Skunks are kindof sortof related to weasels, but not in the same family. They have special glands near the anus that can spray a stinky sulphur compound up to fifteen feet. They usually only spray if provoked, in a means
of self-defense. The spray can actually cause temporary loss of vision in the attacker, if it's hit in the eyes. Males skunks also sometimes spray during mating season. Florida has two types of skunks, or so I've heard:
the striped skunk and the spotted skunk. Both have the bold black and white coloring that screams, "Stay away! I spray!". Sometimes people have a problem with skunks when skunks start digging up grubs from a lawn. However,
that doesn't really happen here, at least that I've seen. I'd like to be able to see a skunk in Orlando some day, but I doubt I will. I'll just have to get my stinky animal fix from Florida State fans.
The Process Involved In Skunk Trapping
Having identified the presence of skunks within the compound, the next logical thing to do is to look for ways to catch them. There are a considerable number of traps in the market for trapping skunks, and hence due diligence should be practiced in identifying a suitable one. However, live traps are usually the best when trapping skunks.
Batting the live-trap
Having identified the appropriate trap to use, the next key decision to make is that concerning the choice of bait. Having appropriate bait could immensely increase the chances of success. Skunks are inclined to meat-based baits such as fresh fish, canned fish, sardines, chicken parts, cat food, and bacon. Other non-meat based baits that are also effective to include peanut butter, honey, a bit of mayonnaise, dried fruit and bread. The key thing to remember is that the bait should be placed in such a location that will guarantee the capture of the skunk as soon as it eats the bait. In the case of live-traps, the bait should be at the furthest corner of the trap.
Positioning the trap
When it comes to looking for a suitable location for the trap, it is essential to locate it as near as possible to the skunks’ den. This will ensure the rapid capture of the skunks, as they will most likely be looking for food, as soon as they leave their den in the evening.
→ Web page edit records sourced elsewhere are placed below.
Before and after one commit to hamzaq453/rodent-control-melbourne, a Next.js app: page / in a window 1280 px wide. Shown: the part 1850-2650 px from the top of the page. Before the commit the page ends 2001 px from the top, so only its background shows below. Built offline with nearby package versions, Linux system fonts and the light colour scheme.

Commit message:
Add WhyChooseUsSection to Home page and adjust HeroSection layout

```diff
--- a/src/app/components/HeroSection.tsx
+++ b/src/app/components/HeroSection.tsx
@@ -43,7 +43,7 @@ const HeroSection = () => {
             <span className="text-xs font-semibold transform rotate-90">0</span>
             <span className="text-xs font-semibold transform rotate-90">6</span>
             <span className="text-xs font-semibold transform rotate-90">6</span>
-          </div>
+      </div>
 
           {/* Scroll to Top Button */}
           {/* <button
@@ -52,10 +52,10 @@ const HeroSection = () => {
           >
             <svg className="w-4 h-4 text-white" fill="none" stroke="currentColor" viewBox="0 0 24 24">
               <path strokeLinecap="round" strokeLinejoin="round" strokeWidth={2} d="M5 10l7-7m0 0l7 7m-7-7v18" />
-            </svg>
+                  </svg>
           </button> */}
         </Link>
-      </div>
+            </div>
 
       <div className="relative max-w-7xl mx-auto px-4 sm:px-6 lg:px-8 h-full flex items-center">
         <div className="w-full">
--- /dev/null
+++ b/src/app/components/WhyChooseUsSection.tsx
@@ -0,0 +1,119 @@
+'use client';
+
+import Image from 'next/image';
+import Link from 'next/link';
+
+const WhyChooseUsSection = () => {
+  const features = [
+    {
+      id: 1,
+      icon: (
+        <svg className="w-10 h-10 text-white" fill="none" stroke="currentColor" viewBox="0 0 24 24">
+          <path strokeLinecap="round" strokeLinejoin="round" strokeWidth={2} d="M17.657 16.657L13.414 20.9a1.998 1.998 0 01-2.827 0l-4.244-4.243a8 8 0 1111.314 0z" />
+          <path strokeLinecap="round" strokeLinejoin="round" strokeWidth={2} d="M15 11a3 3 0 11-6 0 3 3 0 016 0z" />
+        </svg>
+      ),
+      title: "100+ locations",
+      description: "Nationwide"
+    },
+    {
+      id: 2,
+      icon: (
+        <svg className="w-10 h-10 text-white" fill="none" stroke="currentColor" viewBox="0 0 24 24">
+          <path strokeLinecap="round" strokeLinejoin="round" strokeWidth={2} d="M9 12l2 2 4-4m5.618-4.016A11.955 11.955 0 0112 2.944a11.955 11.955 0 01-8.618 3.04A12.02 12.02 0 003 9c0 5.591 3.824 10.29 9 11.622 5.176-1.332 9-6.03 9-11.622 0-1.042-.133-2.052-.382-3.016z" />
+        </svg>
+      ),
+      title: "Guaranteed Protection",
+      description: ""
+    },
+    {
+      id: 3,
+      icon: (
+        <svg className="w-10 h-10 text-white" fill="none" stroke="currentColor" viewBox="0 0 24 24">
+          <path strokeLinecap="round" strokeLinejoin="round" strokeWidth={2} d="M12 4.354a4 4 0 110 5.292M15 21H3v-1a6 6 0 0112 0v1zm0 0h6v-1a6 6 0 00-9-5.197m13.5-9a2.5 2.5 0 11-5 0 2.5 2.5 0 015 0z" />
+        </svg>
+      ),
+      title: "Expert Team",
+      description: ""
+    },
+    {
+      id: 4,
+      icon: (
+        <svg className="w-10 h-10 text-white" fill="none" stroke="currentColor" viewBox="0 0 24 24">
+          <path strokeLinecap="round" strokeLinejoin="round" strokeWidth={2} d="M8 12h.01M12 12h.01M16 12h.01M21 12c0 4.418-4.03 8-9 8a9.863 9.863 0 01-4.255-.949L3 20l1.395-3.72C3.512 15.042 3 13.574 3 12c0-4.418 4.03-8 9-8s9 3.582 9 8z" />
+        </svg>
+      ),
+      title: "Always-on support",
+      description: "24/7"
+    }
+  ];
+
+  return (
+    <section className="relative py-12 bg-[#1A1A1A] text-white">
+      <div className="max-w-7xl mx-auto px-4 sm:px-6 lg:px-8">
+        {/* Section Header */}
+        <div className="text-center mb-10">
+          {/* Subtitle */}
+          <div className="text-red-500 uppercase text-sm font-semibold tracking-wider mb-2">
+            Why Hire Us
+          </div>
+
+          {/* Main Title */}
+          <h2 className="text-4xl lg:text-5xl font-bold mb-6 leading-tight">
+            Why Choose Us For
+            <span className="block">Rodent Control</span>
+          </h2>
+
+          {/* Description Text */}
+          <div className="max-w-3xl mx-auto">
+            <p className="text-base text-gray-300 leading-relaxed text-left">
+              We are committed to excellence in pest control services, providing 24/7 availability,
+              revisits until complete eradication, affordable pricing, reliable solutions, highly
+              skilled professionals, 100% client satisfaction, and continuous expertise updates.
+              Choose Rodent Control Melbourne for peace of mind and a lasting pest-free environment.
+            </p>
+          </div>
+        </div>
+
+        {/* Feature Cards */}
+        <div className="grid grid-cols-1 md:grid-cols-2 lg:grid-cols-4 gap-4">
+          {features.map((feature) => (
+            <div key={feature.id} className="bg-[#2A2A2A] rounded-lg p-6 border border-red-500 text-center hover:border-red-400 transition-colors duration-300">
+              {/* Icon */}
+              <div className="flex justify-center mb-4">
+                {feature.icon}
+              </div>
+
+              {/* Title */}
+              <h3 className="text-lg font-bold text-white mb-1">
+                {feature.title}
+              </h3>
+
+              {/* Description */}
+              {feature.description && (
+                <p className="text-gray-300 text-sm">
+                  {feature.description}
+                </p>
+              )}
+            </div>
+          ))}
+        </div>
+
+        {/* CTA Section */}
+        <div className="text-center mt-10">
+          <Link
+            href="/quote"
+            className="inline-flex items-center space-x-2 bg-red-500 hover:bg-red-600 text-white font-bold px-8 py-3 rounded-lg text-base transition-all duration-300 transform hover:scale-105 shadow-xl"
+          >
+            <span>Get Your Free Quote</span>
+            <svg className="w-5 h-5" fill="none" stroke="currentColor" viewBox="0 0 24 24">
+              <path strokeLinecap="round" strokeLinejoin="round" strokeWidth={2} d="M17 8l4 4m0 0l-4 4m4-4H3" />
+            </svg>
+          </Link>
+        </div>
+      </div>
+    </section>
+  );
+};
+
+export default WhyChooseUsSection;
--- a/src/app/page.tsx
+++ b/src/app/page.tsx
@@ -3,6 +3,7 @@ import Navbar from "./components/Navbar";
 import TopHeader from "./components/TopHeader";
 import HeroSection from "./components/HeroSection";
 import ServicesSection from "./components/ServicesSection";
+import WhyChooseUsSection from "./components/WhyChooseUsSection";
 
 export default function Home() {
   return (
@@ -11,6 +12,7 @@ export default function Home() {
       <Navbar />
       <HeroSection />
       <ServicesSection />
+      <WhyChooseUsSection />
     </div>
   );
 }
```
If, for instance, there has been the identification of a number of holes under the porches, the owner of the building should embark on sealing the holes and leaving only one hole open. This will essentially, enhance the chances of catching the skunk using the trap. Once there is a successful capture of a skunk, it is advisable to set subsequent traps that will guarantee the capture of all possible skunks.
There are times that skunks dig a sizeable number of holes all over the compound. In such a situation, the location of the traps is not an issue as long as there is strategic placing of the bait.
Handling the captured skunk
Frightening of skunks is an easy task; hence, it is necessary to approach them slowly and quietly. It is also advisable to bend as this lowers the chances of the animal becoming frightened and thereafter, defensive. Some signs of agitation include rapid stamping of the forefeet and the arching of their tails above their backs. These signs usually signal the eminent discharge of the foul scent.
In addition, the cage should be covered up, preferably with a thick clothe, as the skunks cannot spray what they cannot see. With the covering up of the cage, transportation of the skunks is possible. As a precaution, handle the cage gently in order to deter the agitation of the skunks. The skunk can be freed in any area where there will be limited conflict between it and the human population.
You should exercise a lot of caution when releasing the skunk, since you should employ a suitable method to use when opening of the trap while you are far from it. You should continue to monitor the affected compound to ensure the safe capture of all the skunks and their evacuation to safer zones.